Modification records
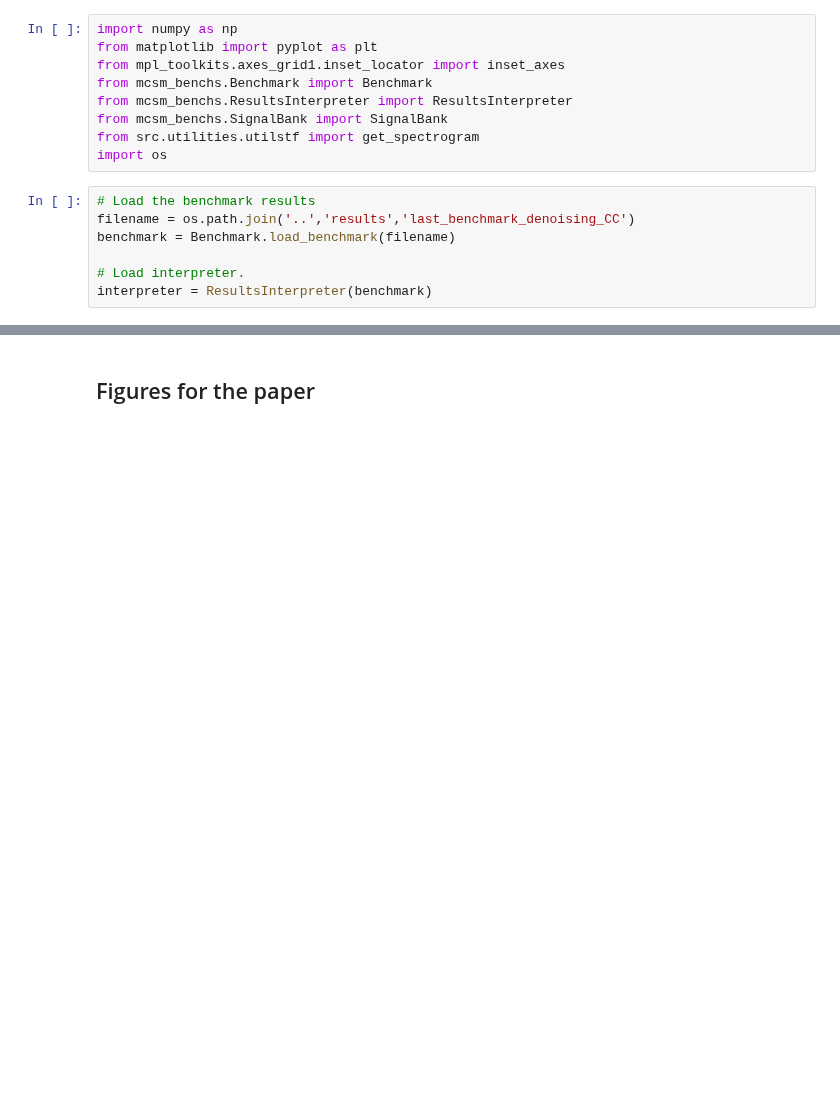
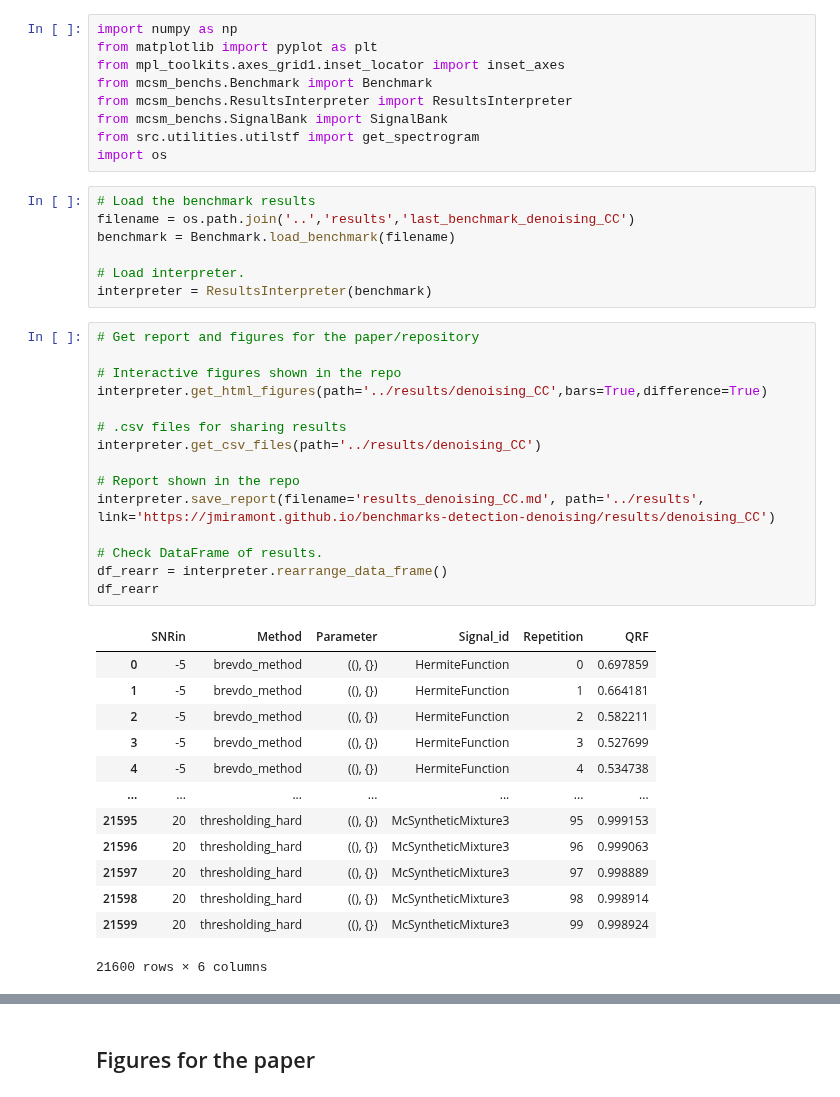
Before and after one commit to jmiramont/benchmarks-detection-denoising, a Jupyter notebook: notebooks/results_denoising_benchmark_CC.ipynb, the cells around one changed output, grey strips where cells are left out. Drawn from its saved outputs; the diff is of its cells as text; blank space fills up the shorter version.

```diff
--- a/notebooks/results_denoising_benchmark_CC.ipynb
+++ b/notebooks/results_denoising_benchmark_CC.ipynb
@@ -19,6 +19,35 @@ benchmark = Benchmark.load_benchmark(filename)
 
 # Load interpreter.
 interpreter = ResultsInterpreter(benchmark)
+# %%
+# Get report and figures for the paper/repository
+
+# Interactive figures shown in the repo
+interpreter.get_html_figures(path='../results/denoising_CC',bars=True,difference=True)
+
+# .csv files for sharing results
+interpreter.get_csv_files(path='../results/denoising_CC')
+
+# Report shown in the repo
+interpreter.save_report(filename='results_denoising_CC.md', path='../results', link='https://jmiramont.github.io/benchmarks-detection-denoising/results/denoising_CC')
+
+# Check DataFrame of results.
+df_rearr = interpreter.rearrange_data_frame()
+df_rearr
+# %% [output]
+|  | SNRin | Method | Parameter | Signal_id | Repetition | QRF |
+| 0 | -5 | brevdo_method | ((), {}) | HermiteFunction | 0 | 0.697859 |
+| 1 | -5 | brevdo_method | ((), {}) | HermiteFunction | 1 | 0.664181 |
+| 2 | -5 | brevdo_method | ((), {}) | HermiteFunction | 2 | 0.582211 |
+| 3 | -5 | brevdo_method | ((), {}) | HermiteFunction | 3 | 0.527699 |
+| 4 | -5 | brevdo_method | ((), {}) | HermiteFunction | 4 | 0.534738 |
+| ... | ... | ... | ... | ... | ... | ... |
+| 21595 | 20 | thresholding_hard | ((), {}) | McSyntheticMixture3 | 95 | 0.999153 |
+| 21596 | 20 | thresholding_hard | ((), {}) | McSyntheticMixture3 | 96 | 0.999063 |
+| 21597 | 20 | thresholding_hard | ((), {}) | McSyntheticMixture3 | 97 | 0.998889 |
+| 21598 | 20 | thresholding_hard | ((), {}) | McSyntheticMixture3 | 98 | 0.998914 |
+| 21599 | 20 | thresholding_hard | ((), {}) | McSyntheticMixture3 | 99 | 0.998924 |
+21600 rows × 6 columns
 # %%
 # Check DataFrame of results.
 df_rearr = interpreter.rearrange_data_frame()
```
Also changed, not shown: parts of 2 cells of this notebook, 27 other files.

### [Exercise requirements]
The response should repeat every entry above exactly and include none of the pictures.

### [Exercise solution]
Before and after one commit to jmiramont/benchmarks-detection-denoising, a Jupyter notebook: notebooks/results_denoising_benchmark_CC.ipynb, the cells around one changed output, grey strips where cells are left out. Drawn from its saved outputs; the diff is of its cells as text; blank space fills up the shorter version.

```diff
--- a/notebooks/results_denoising_benchmark_CC.ipynb
+++ b/notebooks/results_denoising_benchmark_CC.ipynb
@@ -19,6 +19,35 @@ benchmark = Benchmark.load_benchmark(filename)
 
 # Load interpreter.
 interpreter = ResultsInterpreter(benchmark)
+# %%
+# Get report and figures for the paper/repository
+
+# Interactive figures shown in the repo
+interpreter.get_html_figures(path='../results/denoising_CC',bars=True,difference=True)
+
+# .csv files for sharing results
+interpreter.get_csv_files(path='../results/denoising_CC')
+
+# Report shown in the repo
+interpreter.save_report(filename='results_denoising_CC.md', path='../results', link='https://jmiramont.github.io/benchmarks-detection-denoising/results/denoising_CC')
+
+# Check DataFrame of results.
+df_rearr = interpreter.rearrange_data_frame()
+df_rearr
+# %% [output]
+|  | SNRin | Method | Parameter | Signal_id | Repetition | QRF |
+| 0 | -5 | brevdo_method | ((), {}) | HermiteFunction | 0 | 0.697859 |
+| 1 | -5 | brevdo_method | ((), {}) | HermiteFunction | 1 | 0.664181 |
+| 2 | -5 | brevdo_method | ((), {}) | HermiteFunction | 2 | 0.582211 |
+| 3 | -5 | brevdo_method | ((), {}) | HermiteFunction | 3 | 0.527699 |
+| 4 | -5 | brevdo_method | ((), {}) | HermiteFunction | 4 | 0.534738 |
+| ... | ... | ... | ... | ... | ... | ... |
+| 21595 | 20 | thresholding_hard | ((), {}) | McSyntheticMixture3 | 95 | 0.999153 |
+| 21596 | 20 | thresholding_hard | ((), {}) | McSyntheticMixture3 | 96 | 0.999063 |
+| 21597 | 20 | thresholding_hard | ((), {}) | McSyntheticMixture3 | 97 | 0.998889 |
+| 21598 | 20 | thresholding_hard | ((), {}) | McSyntheticMixture3 | 98 | 0.998914 |
+| 21599 | 20 | thresholding_hard | ((), {}) | McSyntheticMixture3 | 99 | 0.998924 |
+21600 rows × 6 columns
 # %%
 # Check DataFrame of results.
 df_rearr = interpreter.rearrange_data_frame()
```
Also changed, not shown: parts of 2 cells of this notebook, 27 other files.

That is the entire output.